That being said, Morin’s book 23 of Astrologia Gallica on Revolutions of the Sun and Moon (never, ever forget the value of lunar returns) is one of the most instructive astrology texts I’ve ever read. The reason is that this book (chapter really) has numerous worked examples, unlike the more widely read Book 21. We can actually sit down and follow Morin and his thinking with charts in hand. Trust me, the effort is amply repaid.
This is not to say Morin is infallible or that he is never inconsistent or unclear. At times I wonder exactly where one of us, me or Morin, wandered off the plantation. However he is thorough, and he follows his own natural philosophy in order to validate his astrology. The problem in the text is that the tables he used weren’t all that accurate and the Moon’s position could be off by a degree or more. This doesn’t sound like much, but when we try to construct a lunar return and the Moon is off by a degree, the chart could be off by a few hours. That changes everything. Still it’s his knowledge we want not his accuracy.
Morin and others used a predictive technique that makes perfect sense and perfect use of the art. He first looked for broad brush indications in the primary directions. From there he looked for confirmation in the solar return, then refined it further with the lunar return. Transits, the “be all; end all” predictive technique of the moderns, might be useful as triggers. Gadbury, Lilly, and others worked this way as well. So when Morin discusses the solar return for the year of the death of King Gustav Adolphus of Sweden, he almost causally mentions that all the terrible stuff in the return charts occurs (what kind of traditional astrologer would he be if he didn’t kill off a few people now and then?) under the influence of a nasty direction of the MC to Mars. The perfection date of that direction didn’t interest him. Primary directions are not a stand alone technique.

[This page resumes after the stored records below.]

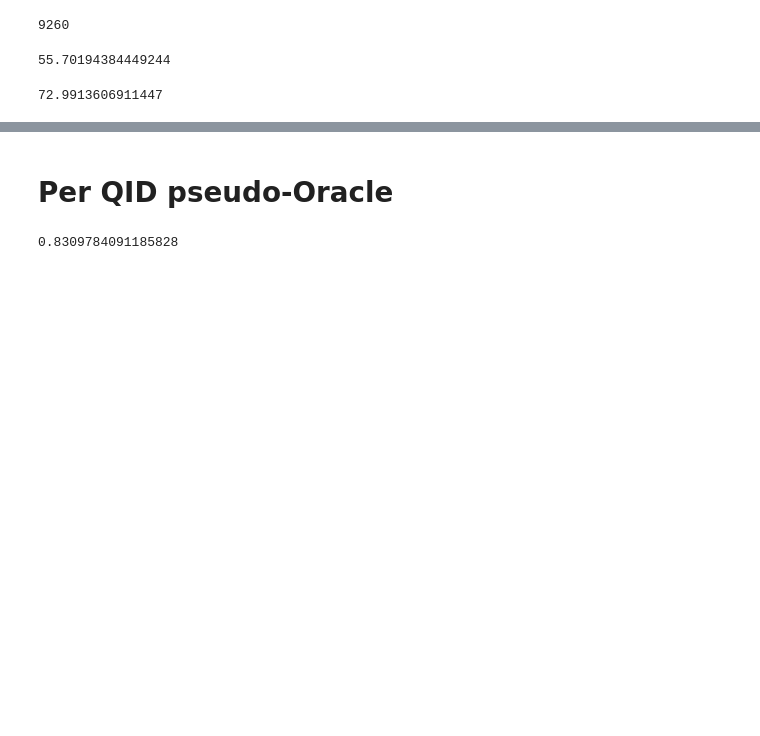
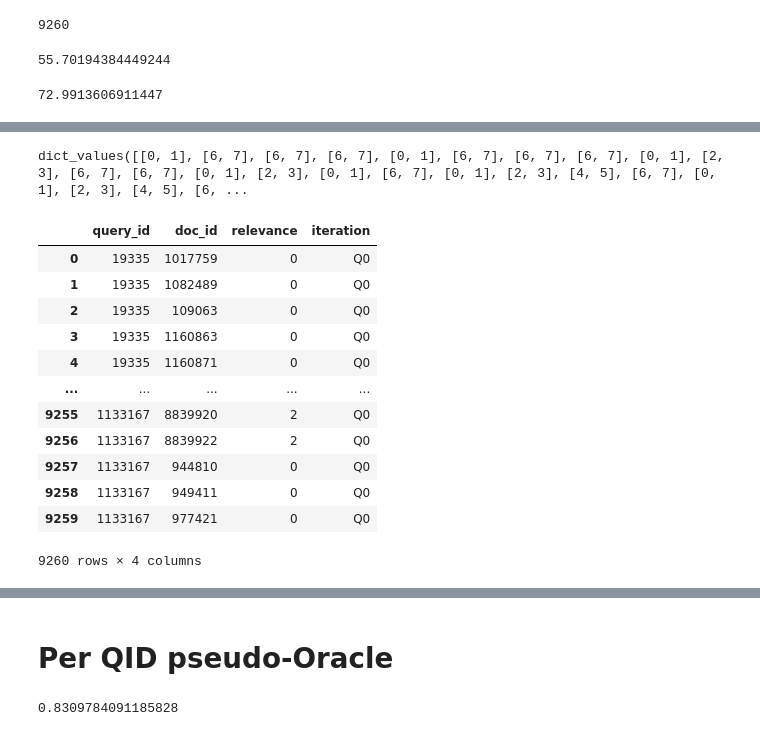
Before and after one commit to Parry-Parry/sigir25-annotation, a Jupyter notebook: analysis/oracle/oracle_runs.ipynb, the cells around one changed output, grey strips where cells are left out. Saved outputs shown, nothing was run; the diff lists cells and outputs as text; code cells hidden in the pictures; blank space fills up the shorter version.

```diff
--- a/analysis/oracle/oracle_runs.ipynb
+++ b/analysis/oracle/oracle_runs.ipynb
@@ -81,0 +265,4 @@ values[0] / (values[0] + values[1] + values[2] + values[3]) * 100 # percentage o
+# %%
+query_to_annotators.values()
+# %% [output]
+dict_values([[0, 1], [6, 7], [6, 7], [6, 7], [0, 1], [6, 7], [6, 7], [6, 7], [0, 1], [2, 3], [6, 7], [6, 7], [0, 1], [2, 3], [0, 1], [6, 7], [0, 1], [2, 3], [4, 5], [6, 7], [0, 1], [2, 3], [4, 5], [6, ...
@@ -81,0 +282,16 @@ values[0] / (values[0] + values[1] + values[2] + values[3]) * 100 # percentage o
+# %%
+original_qrels
+# %% [output]
+|  | query_id | doc_id | relevance | iteration |
+| 0 | 19335 | 1017759 | 0 | Q0 |
+| 1 | 19335 | 1082489 | 0 | Q0 |
+| 2 | 19335 | 109063 | 0 | Q0 |
+| 3 | 19335 | 1160863 | 0 | Q0 |
+| 4 | 19335 | 1160871 | 0 | Q0 |
+| ... | ... | ... | ... | ... |
+| 9255 | 1133167 | 8839920 | 2 | Q0 |
+| 9256 | 1133167 | 8839922 | 2 | Q0 |
+| 9257 | 1133167 | 944810 | 0 | Q0 |
+| 9258 | 1133167 | 949411 | 0 | Q0 |
+| 9259 | 1133167 | 977421 | 0 | Q0 |
+9260 rows × 4 columns
```
Also changed, not shown: parts of 35 cells of this notebook, 6 other files.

I am made to understand that Louis’ book is not a simple explanation of Morin’s method. Morin can be tedious reading and the length of his sentences challenges the attention span of even the most dedicated reader. His translator had to shorten them from the original Latin and/or use some pretty creative punctuation in order to keep the contemporary reader on track. Still the use of directions (or progressions, or solar arcs if you prefer them), solar returns, lunar returns, and transits in that order has a lot of merit. If Louis’ book points us in that direction, modern rulers or not, he’s done us a service.
I have been remiss in answering your comment! Time to make amends. Thank you for the Gadbury reference. As you may notice, Dame Detrimenia recently received a letter about hypsomata and hypsomania. What a coincidence! 🙂
Thank you so much for your very thoughtful comment! Yes, there is indeed a tendency to be fascinated with primary directions as a means of ‘timing’ events, but they are, as you point out, an even better broad brush. One has to begin somewhere! So one can just as well look at primary directions and if there is a bundle of them then to look at the solar, lunar returns and transits for that period.
Somehow i missed the point. Probably lost in translation 🙂 Anyway … nice blog to visit.
Hope to hear from you again sometime! 🙂 Nice that you stopped by and enjoy the content here.